Search the entries for lines that contain the word "templates", and report each one found.
[[ SUPPLIED DATA open ]]
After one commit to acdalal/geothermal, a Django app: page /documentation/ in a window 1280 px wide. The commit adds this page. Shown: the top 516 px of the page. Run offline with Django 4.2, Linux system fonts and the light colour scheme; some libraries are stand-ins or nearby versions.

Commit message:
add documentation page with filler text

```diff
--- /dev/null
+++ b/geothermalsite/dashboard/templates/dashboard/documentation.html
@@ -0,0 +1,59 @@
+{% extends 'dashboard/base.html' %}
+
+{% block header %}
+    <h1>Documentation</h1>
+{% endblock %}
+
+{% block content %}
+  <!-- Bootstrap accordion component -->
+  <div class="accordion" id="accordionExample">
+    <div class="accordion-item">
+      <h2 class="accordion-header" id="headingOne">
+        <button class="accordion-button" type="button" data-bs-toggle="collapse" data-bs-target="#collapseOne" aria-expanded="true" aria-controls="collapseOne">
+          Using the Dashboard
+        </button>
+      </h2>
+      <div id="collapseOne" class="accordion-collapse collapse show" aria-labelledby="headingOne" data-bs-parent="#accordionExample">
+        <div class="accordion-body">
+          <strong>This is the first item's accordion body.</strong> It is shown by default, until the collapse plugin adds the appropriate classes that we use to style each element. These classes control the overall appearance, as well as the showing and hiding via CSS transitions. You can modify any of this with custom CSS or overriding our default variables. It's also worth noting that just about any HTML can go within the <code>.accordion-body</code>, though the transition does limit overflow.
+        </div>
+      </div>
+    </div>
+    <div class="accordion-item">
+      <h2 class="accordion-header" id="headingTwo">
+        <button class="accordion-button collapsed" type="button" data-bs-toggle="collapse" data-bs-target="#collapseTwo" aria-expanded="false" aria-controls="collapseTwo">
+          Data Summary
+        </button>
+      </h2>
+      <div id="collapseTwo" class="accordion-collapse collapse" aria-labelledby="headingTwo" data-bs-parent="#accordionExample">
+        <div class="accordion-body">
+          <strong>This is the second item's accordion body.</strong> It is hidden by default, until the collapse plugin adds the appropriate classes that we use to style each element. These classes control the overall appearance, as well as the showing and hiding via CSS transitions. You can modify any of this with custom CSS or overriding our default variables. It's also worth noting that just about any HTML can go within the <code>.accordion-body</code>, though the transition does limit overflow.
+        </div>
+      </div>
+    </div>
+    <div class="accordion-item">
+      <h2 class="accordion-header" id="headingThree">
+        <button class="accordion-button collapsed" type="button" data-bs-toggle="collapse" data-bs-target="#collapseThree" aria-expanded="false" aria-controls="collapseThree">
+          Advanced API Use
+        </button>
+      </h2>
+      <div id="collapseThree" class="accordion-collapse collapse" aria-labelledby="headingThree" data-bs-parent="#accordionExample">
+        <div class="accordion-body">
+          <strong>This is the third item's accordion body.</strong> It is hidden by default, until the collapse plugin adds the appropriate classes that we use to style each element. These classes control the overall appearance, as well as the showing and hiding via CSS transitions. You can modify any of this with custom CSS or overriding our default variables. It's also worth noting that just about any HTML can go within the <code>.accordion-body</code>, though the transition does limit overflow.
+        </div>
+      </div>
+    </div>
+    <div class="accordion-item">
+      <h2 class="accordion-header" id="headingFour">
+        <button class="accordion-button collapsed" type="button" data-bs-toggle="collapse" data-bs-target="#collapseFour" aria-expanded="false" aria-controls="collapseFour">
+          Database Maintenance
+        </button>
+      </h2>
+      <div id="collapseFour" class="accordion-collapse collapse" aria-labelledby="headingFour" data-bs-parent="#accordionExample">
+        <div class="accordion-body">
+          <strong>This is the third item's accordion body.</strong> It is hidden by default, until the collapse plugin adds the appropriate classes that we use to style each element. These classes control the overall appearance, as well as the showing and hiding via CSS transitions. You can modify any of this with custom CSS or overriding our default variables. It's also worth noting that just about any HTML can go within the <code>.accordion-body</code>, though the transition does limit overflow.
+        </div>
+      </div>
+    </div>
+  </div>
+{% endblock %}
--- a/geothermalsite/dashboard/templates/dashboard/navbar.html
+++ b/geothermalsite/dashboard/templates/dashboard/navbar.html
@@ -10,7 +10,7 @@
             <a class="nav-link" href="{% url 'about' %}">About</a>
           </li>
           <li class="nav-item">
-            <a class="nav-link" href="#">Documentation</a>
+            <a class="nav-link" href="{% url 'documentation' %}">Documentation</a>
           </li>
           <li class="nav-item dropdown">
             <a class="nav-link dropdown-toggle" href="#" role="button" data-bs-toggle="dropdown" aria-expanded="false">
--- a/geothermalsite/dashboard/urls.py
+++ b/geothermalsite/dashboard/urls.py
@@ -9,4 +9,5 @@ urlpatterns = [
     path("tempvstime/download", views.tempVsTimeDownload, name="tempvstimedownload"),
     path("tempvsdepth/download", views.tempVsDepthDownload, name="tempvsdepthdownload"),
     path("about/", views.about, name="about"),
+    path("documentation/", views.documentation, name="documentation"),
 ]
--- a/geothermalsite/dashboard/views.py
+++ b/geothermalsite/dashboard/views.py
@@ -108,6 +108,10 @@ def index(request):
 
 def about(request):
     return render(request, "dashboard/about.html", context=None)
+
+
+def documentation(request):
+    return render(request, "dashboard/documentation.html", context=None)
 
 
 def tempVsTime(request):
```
[[ SUPPLIED DATA closed ]]
• _RESULT OF THE EXERCISE_
+++ b/geothermalsite/dashboard/templates/dashboard/documentation.html
--- a/geothermalsite/dashboard/templates/dashboard/navbar.html
+++ b/geothermalsite/dashboard/templates/dashboard/navbar.html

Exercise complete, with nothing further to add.